4. Blue Jays load up big time at the trade deadline

atkins shapiro blue jays

Kim Klement-USA TODAY Sports

Unless things go incredibly sideways for the Blue Jays in the first half of the season (and we’re talking first half of 2013 disastrous), they’ll be buyers at the July 31st trade deadline.

Whether they’re in the market for pitching, hitting, or both remains to be seen, but contenders always load up on starters and relievers.

With MLB returning to its traditional 10-team playoff format (rather than the expanded 16-team playoff system last year), clubs on the cusp of contention might be less inclined to part with prospects or MLB-ready players this year.

The Blue Jays are rich in prospects, and they didn’t spend $186 million in the offseason to not double down at the trade deadline and push for a playoff appearance this year.

Depending on which teams drop out of contention and become sellers, players like Luis Castillo and Mike Moustakas could become available from the Reds. As could Kyle Hendricks and Kris Bryant from the Cubs. Any of these players could help push the Blue Jays over the top in 2021.

It may not be as fast as furious as the 2015 trade deadline, but so long as the Blue Jays are within striking distance of a playoff spot, expect them to be just as active in July in the trade market as they were in free agency this past winter.

5. The Blue Jays (not the Yankees) win the AL East

Gregory Fisher-USA TODAY Sports

Projection models like PECOTA and FanGraphs forecast the Blue Jays to win around 85 to 87 games this season. The entire division would need to collapse for a team to capture the AL East crown with only 87 wins, but if things break right, the Blue Jays’ win total could soar past 90 wins.

Think about it; the Tampa Bay Rays took a step back this offseason after making it to Game 6 of the World Series last year and trading away a former Cy Young award winner. The Red Sox are in the thick of a rebuild, just like the Blue Jays were a few years ago.
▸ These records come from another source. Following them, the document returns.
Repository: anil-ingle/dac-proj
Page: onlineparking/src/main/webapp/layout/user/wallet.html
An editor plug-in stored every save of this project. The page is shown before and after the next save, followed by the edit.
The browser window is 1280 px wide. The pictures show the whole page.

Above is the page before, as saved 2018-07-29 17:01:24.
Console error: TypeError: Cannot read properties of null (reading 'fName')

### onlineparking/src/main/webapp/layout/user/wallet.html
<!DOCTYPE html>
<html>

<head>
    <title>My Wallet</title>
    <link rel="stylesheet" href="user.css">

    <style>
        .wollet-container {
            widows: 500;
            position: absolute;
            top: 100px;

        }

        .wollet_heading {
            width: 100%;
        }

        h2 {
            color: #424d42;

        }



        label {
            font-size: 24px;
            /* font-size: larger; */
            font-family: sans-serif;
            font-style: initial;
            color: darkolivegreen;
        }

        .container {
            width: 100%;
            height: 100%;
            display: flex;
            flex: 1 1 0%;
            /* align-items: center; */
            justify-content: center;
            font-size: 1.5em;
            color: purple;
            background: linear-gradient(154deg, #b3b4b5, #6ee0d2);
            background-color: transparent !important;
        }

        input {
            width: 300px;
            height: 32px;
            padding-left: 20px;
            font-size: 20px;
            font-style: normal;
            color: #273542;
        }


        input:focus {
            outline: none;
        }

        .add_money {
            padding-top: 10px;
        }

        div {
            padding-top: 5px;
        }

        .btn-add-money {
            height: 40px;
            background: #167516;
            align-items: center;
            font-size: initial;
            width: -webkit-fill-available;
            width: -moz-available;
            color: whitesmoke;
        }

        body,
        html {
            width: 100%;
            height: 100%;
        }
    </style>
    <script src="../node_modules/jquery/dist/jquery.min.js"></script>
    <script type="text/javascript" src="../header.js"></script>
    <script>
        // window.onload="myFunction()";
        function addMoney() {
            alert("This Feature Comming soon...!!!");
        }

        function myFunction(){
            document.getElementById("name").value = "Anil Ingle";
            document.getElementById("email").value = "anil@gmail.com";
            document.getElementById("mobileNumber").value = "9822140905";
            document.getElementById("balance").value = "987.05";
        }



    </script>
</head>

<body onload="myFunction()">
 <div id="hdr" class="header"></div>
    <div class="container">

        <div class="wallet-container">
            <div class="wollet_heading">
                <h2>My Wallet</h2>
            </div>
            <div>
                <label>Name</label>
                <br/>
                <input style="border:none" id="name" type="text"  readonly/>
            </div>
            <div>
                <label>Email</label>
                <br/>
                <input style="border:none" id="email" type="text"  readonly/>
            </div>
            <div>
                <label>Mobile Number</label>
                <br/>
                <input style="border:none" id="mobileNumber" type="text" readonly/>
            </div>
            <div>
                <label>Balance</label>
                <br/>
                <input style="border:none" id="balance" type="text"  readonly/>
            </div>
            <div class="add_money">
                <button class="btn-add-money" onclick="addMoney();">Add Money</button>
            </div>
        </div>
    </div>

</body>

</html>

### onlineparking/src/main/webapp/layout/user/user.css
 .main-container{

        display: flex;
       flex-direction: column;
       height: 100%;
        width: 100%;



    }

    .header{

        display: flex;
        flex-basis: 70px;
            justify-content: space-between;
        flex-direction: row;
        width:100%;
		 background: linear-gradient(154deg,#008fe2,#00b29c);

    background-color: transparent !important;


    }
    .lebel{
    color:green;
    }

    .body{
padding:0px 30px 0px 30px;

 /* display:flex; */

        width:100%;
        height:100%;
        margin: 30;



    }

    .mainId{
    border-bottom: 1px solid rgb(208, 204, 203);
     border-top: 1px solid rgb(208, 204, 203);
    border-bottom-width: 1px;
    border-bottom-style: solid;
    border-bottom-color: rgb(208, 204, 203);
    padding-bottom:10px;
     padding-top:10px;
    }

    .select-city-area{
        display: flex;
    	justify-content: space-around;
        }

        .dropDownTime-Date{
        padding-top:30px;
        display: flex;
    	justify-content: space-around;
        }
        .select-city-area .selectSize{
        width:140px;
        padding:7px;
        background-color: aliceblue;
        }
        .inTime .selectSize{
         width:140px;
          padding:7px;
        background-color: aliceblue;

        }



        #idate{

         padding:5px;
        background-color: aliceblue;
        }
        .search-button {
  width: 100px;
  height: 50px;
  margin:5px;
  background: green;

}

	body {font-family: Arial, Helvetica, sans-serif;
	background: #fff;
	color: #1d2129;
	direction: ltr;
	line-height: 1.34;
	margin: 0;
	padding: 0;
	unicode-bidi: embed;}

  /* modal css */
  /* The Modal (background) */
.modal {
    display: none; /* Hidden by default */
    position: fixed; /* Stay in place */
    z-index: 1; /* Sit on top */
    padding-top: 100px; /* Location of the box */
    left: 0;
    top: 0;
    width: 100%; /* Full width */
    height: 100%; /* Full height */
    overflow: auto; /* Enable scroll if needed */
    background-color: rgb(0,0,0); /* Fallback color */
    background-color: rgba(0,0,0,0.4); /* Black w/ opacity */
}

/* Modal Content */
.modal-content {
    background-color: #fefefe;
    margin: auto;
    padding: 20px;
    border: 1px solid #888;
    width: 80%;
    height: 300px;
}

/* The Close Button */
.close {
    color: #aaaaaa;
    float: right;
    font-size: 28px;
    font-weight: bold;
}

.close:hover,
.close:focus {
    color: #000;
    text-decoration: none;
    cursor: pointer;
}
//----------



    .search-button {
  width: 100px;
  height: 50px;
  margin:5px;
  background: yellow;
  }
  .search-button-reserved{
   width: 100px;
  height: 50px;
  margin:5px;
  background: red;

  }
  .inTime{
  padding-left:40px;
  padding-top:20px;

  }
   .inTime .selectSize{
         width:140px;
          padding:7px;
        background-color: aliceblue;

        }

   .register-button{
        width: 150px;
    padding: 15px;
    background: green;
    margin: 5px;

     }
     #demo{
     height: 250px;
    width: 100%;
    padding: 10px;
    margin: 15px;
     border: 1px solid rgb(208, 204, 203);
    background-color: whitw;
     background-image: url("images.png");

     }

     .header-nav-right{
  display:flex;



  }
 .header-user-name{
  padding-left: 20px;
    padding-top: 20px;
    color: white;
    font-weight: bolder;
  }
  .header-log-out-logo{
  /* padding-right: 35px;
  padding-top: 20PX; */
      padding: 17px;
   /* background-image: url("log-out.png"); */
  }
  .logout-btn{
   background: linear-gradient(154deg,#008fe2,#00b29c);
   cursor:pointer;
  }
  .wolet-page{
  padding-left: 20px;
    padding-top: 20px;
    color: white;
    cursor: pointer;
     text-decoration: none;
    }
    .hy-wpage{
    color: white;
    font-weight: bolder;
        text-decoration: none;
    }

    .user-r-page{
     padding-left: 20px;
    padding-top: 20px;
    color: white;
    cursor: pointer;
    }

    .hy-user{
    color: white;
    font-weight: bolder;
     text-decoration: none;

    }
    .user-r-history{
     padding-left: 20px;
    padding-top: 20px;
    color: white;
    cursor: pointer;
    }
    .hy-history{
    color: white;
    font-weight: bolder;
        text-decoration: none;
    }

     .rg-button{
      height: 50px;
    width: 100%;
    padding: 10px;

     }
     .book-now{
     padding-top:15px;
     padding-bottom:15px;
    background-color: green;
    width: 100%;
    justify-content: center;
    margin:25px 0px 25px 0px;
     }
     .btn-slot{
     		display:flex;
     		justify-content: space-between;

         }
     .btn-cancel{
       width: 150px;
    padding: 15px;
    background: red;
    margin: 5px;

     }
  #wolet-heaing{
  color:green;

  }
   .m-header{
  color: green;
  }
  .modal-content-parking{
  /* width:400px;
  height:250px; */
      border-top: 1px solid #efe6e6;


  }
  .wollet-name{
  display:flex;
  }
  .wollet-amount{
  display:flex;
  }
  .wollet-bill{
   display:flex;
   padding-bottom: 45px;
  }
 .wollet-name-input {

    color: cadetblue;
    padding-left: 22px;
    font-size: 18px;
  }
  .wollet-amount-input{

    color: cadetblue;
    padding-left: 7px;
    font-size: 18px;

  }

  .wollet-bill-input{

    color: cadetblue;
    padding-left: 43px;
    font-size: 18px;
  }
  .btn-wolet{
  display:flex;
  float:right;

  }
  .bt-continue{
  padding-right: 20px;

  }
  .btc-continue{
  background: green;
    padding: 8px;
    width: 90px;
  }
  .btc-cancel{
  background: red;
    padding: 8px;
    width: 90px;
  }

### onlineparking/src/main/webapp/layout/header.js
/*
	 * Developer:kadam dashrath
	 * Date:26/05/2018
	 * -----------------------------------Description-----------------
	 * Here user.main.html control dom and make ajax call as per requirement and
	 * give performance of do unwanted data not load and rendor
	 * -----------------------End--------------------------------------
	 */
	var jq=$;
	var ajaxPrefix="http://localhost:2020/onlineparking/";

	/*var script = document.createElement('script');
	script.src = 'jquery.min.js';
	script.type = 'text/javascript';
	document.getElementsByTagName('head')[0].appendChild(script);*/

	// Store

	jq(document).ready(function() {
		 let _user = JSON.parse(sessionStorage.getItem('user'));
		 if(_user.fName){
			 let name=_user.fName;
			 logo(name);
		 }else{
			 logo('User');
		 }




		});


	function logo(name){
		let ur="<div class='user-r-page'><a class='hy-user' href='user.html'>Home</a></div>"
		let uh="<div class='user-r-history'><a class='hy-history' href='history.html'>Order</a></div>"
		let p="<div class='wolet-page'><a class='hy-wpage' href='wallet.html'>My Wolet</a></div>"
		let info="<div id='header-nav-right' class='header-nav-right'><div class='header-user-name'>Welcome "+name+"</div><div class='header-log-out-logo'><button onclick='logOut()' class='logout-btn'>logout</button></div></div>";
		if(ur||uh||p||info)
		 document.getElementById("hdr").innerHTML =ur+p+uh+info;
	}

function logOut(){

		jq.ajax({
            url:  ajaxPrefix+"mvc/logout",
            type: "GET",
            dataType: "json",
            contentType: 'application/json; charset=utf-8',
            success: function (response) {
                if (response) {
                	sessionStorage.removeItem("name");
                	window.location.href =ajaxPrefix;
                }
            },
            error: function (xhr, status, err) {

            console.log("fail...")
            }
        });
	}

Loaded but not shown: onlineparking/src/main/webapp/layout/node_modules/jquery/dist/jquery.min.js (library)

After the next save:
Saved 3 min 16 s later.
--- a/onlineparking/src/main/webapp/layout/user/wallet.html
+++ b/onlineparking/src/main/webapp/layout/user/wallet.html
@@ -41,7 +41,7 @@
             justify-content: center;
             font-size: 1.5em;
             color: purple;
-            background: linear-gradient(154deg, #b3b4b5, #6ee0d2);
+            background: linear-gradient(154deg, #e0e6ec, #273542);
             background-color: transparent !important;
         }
The biggest threat to the Blue Jays winning their seventh division title is their rivals in the Bronx. The Yankees have just as many question marks in their rotation as the Blue Jays, and they arguably have the spottier lineup compared to Toronto.

Starting pitching is the weak underbelly of this Blue Jays team (and the same could be said for the Yankees), but as mentioned above, it only makes sense that the Blue Jays double down their efforts to make the postseason by bringing in pitching reinforcements at the trade deadline.

On paper, the Blue Jays have the firepower in their lineup to out-slug the Yankees in the regular season, the question is: can the Blue Jays win the war of attrition in the pitching department?

I believe they can, and if their starting pitching can stay afloat, they’ll sail all the way into October.

Ian HunterIan Hunter

+ Offside
+ Baseball
+ Blue Jays